Anyways, about a week after I finished Loving Frank I was perusing the used books in Goodwill (wow, I'm a dork) and stumbled across a $50 cent copy of Kate Chopin's classic novel The Awakening, which now occupies a place on my list of best books ever written. The Awakening's protagonist, Edna Pontellier, is a wife and mother who simply and gradually falls in love with another man. At times I loved Edna and at times I found her selfishness upsetting. But either way, I somehow believed in her existence. Ending the novel felt like losing a friend. I wanted to call Edna and discuss life, go out for coffee or something. Plus the love story seemed so real and was so beautifully told - how a friendship can just slowly, gradually turn into something more, even when neither participant wants it to. Anyways, in many ways I couldn't help but think that this was really Mamah Cheney's story. Definitely worth reading.

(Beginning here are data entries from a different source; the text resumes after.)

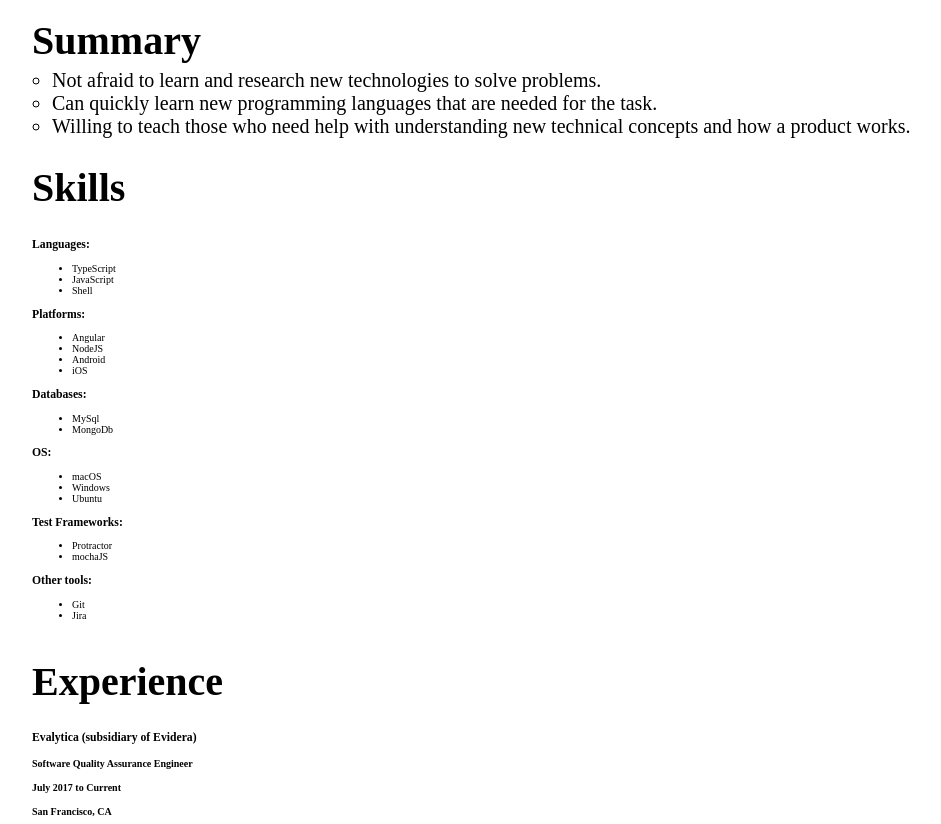
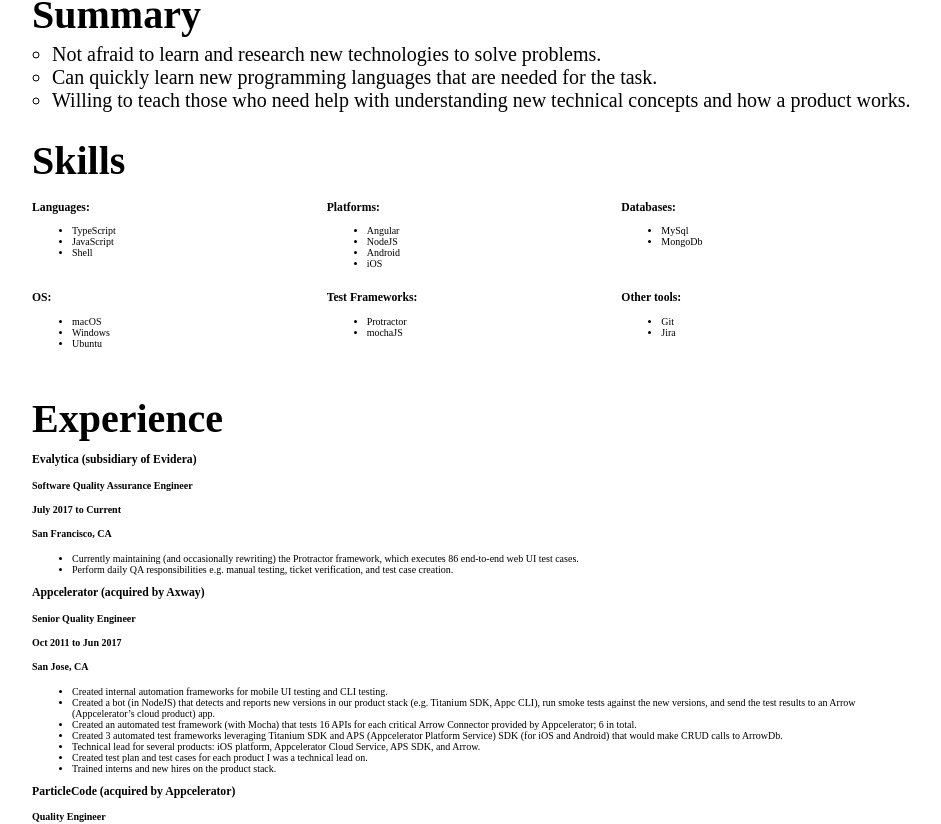
Before and after one commit to wluu/resume, an Angular app: page / in a window 1280 px wide. Shown: the part 84-908 px from the top of the page, without its empty margins (166-1107 px from the left). Built offline with nearby package versions, Linux system fonts and the light colour scheme.

Commit message:
A lot of element arrangement, creating containers, and started work on the skills section.

```diff
--- a/src/app/app.component.css
+++ b/src/app/app.component.css
@@ -1,3 +1,7 @@
-div {
+h1 {
+  margin: 0 0 20px 0;
+}
+
+.app-grid-container {
   display: grid;
 }
--- a/src/app/app.component.html
+++ b/src/app/app.component.html
@@ -1,7 +1,7 @@
 <h1>My Resume (WIP)</h1>
-<div>
-  <my-summary></my-summary>
-  <my-skills></my-skills>
-  <my-experience></my-experience>
-  <my-education></my-education>
+<div class="app-grid-container">
+  <my-summary class="container"></my-summary>
+  <my-skills class="container"></my-skills>
+  <my-experience class="container"></my-experience>
+  <my-education class="container"></my-education>
 </div>
--- a/src/app/skills/skills.component.css
+++ b/src/app/skills/skills.component.css
@@ -0,0 +1,5 @@
+.skills-grid-container {
+  display: grid;
+  grid-template-columns: repeat(3, 1fr);
+  grid-template-rows: repeat(2, 1fr);
+}
--- a/src/app/skills/skills.component.html
+++ b/src/app/skills/skills.component.html
@@ -1,37 +1,51 @@
 <h1>Skills</h1>
+<div class="skills-grid-container">
+  <div class="grid-cell">
     <h3>Languages:</h3>
     <ul>
       <li *ngFor="let language of mySkills.languages">
         {{ language }}
       </li>
     </ul>
+  </div>
+  <div class="grid-cell">
     <h3>Platforms:</h3>
     <ul>
       <li *ngFor="let platform of mySkills.platforms">
         {{ platform }}
       </li>
     </ul>
+  </div>
+  <div class="grid-cell">
     <h3>Databases:</h3>
     <ul>
       <li *ngFor="let db of mySkills.databases">
         {{ db }}
       </li>
     </ul>
+  </div>
+  <div class="grid-cell">
     <h3>OS:</h3>
     <ul>
       <li *ngFor="let os of mySkills.operatingSystems">
         {{ os }}
       </li>
     </ul>
+  </div>
+  <div class="grid-cell">
     <h3>Test Frameworks:</h3>
     <ul>
       <li *ngFor="let platform of mySkills.testFrameworks">
         {{ platform }}
       </li>
     </ul>
+  </div>
+  <div class="grid-cell">
     <h3>Other tools:</h3>
     <ul>
       <li *ngFor="let tool of mySkills.otherTools">
         {{ tool }}
       </li>
     </ul>
+  </div>
+</div>
--- a/src/app/summary/summary.component.css
+++ b/src/app/summary/summary.component.css
@@ -1,7 +1,3 @@
-h1 {
-  margin: 0 0 5px 0;
-}
-
 ul {
   margin: 0 0 0 20px;
   padding: 0;
--- a/src/styles.css
+++ b/src/styles.css
@@ -9,6 +9,12 @@
   margin: 0 auto;
   width: 900px;
 }
+
 html h1 {
   font-size: 4rem;
+  margin: 0 0 5px 0;
 }
+
+html .container {
+  margin: 0 0 25px 0;
+}
```
Lines whose indentation alone changed are shown as unchanged.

Despite the fact that I didn't love Loving Frank: A Novel, the book succeeded in piquing my curiosity in Frank Lloyd Wright, who was quite the eccentric. So I picked up a copy of his biography - Frank Lloyd Wright: A Life (Penguin Lives) by Ada Lousie Huxtable, which may be one of the worst books I've ever read. Huxtable manages to take one of the most famous & self-absorbed figures of the last 100 years and make him as BORING as possible. The book reads like a 251 page encyclopedia. Huxtable should be banned from ever writing again (wow, I read one bad book and I turn into a communist). Huxtable's biography of Wright has whole paragraphs that manage to say nothing, full of cliched empty statements like "[f]or the artist, the focus on self, on personal development and artistic destiny, is a drive that excludes everything else. Normally endowed people living normal lives see it as inexcusable selfishness. Wright possessed more than the usual quota of talent and narcissism. . . " This goes on and on. And on. Nevertheless, even Huxtable couldn't totally hide the fact that Wright lead quite a fascinating life (I hope I'm not giving anything away by saying that Wright experienced some BIG tragedy and some big LOVE). In retrospect, I really wish I would have read T.C. Boyle's The Women: A Novel another Wright-based historical fiction novel. Unlike Horan, Boyle chose to write about Wright's four famous love affairs (Cheney was only number two). Maybe I'll pick it up one day, but for now I think Wright and I need some time apart.

No comments:

Post a Comment


Related Posts Plugin for WordPress, Blogger...